● THE RECORDS
☆ ☆ ☆ ☆ ☆ ☆ ☆

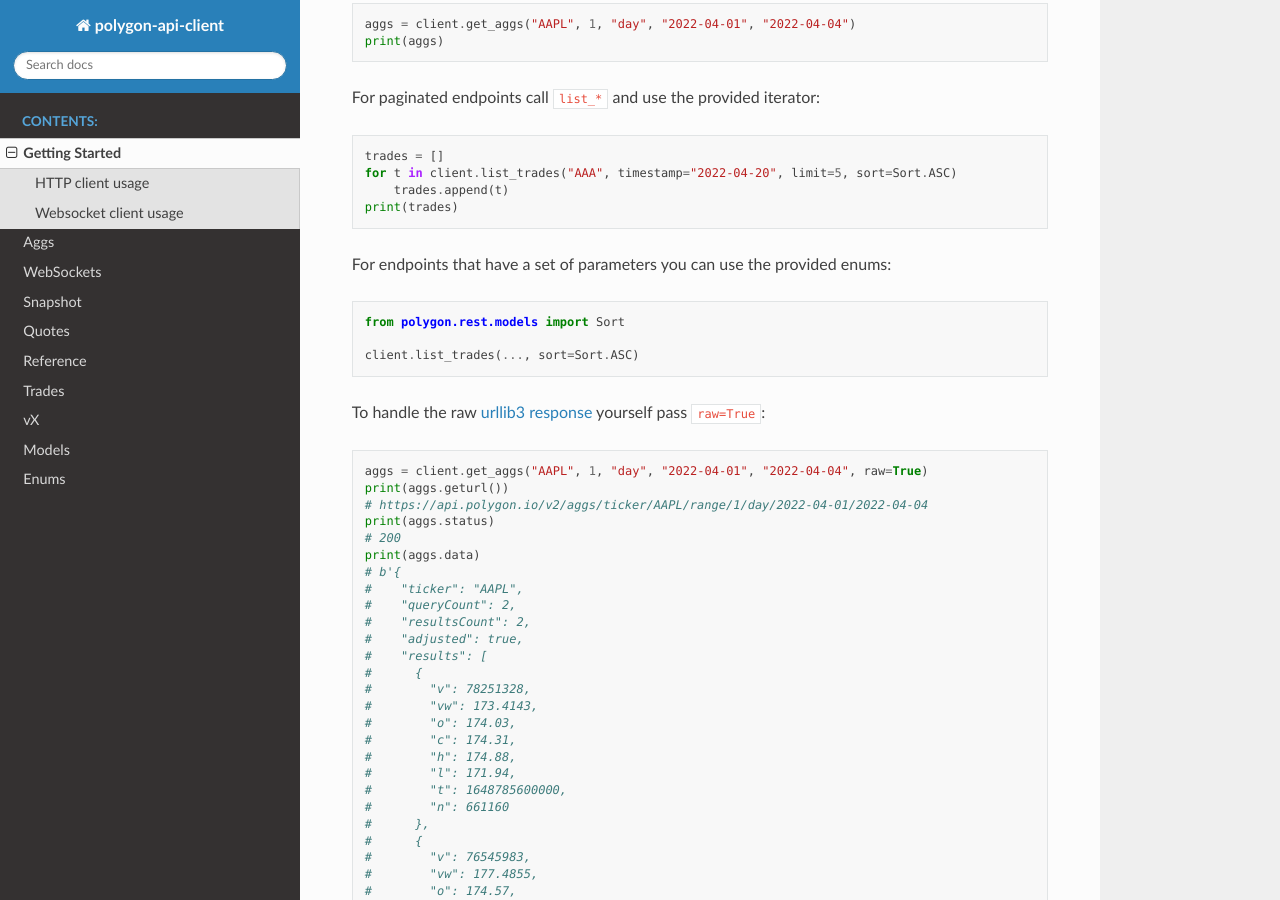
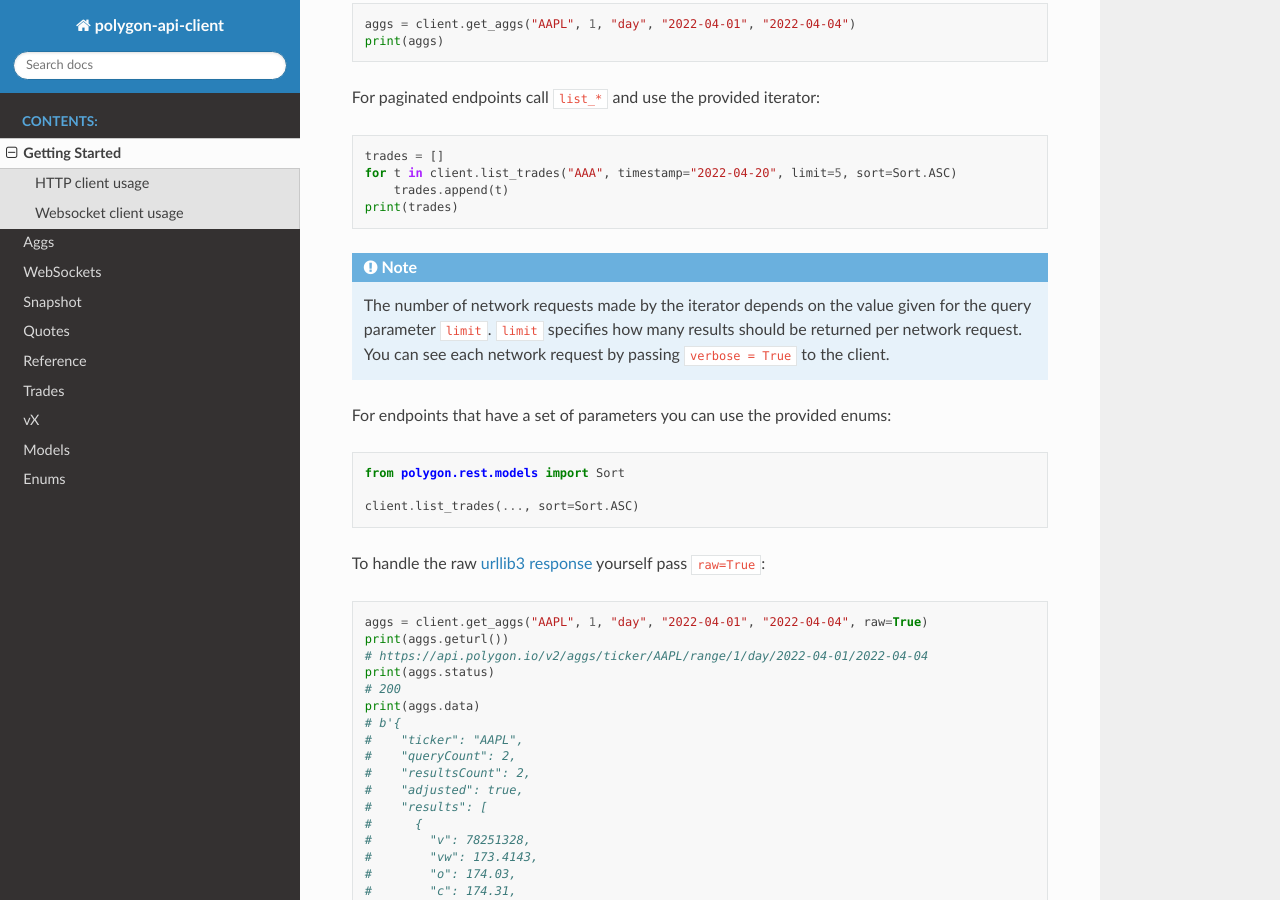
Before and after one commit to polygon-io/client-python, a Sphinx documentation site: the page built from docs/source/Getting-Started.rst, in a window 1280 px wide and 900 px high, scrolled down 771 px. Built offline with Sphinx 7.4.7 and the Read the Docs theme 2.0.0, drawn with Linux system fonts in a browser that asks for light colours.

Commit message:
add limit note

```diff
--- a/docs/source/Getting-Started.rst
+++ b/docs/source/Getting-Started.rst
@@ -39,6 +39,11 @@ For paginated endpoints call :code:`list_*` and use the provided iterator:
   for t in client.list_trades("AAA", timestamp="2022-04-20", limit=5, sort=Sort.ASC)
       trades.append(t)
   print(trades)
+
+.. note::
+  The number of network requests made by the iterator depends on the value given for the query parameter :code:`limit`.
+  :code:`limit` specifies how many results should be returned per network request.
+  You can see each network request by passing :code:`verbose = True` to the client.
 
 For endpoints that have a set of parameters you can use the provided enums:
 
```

☆ ☆ ☆ ☆ ☆ ☆ ☆

● EXERCISE GOAL
Retype the entries verbatim and drop the pictures.

● TASK SOLUTION
Before and after one commit to polygon-io/client-python, a Sphinx documentation site: the page built from docs/source/Getting-Started.rst, in a window 1280 px wide and 900 px high, scrolled down 771 px. Built offline with Sphinx 7.4.7 and the Read the Docs theme 2.0.0, drawn with Linux system fonts in a browser that asks for light colours.

Commit message:
add limit note

```diff
--- a/docs/source/Getting-Started.rst
+++ b/docs/source/Getting-Started.rst
@@ -39,6 +39,11 @@ For paginated endpoints call :code:`list_*` and use the provided iterator:
   for t in client.list_trades("AAA", timestamp="2022-04-20", limit=5, sort=Sort.ASC)
       trades.append(t)
   print(trades)
+
+.. note::
+  The number of network requests made by the iterator depends on the value given for the query parameter :code:`limit`.
+  :code:`limit` specifies how many results should be returned per network request.
+  You can see each network request by passing :code:`verbose = True` to the client.
 
 For endpoints that have a set of parameters you can use the provided enums:
 
```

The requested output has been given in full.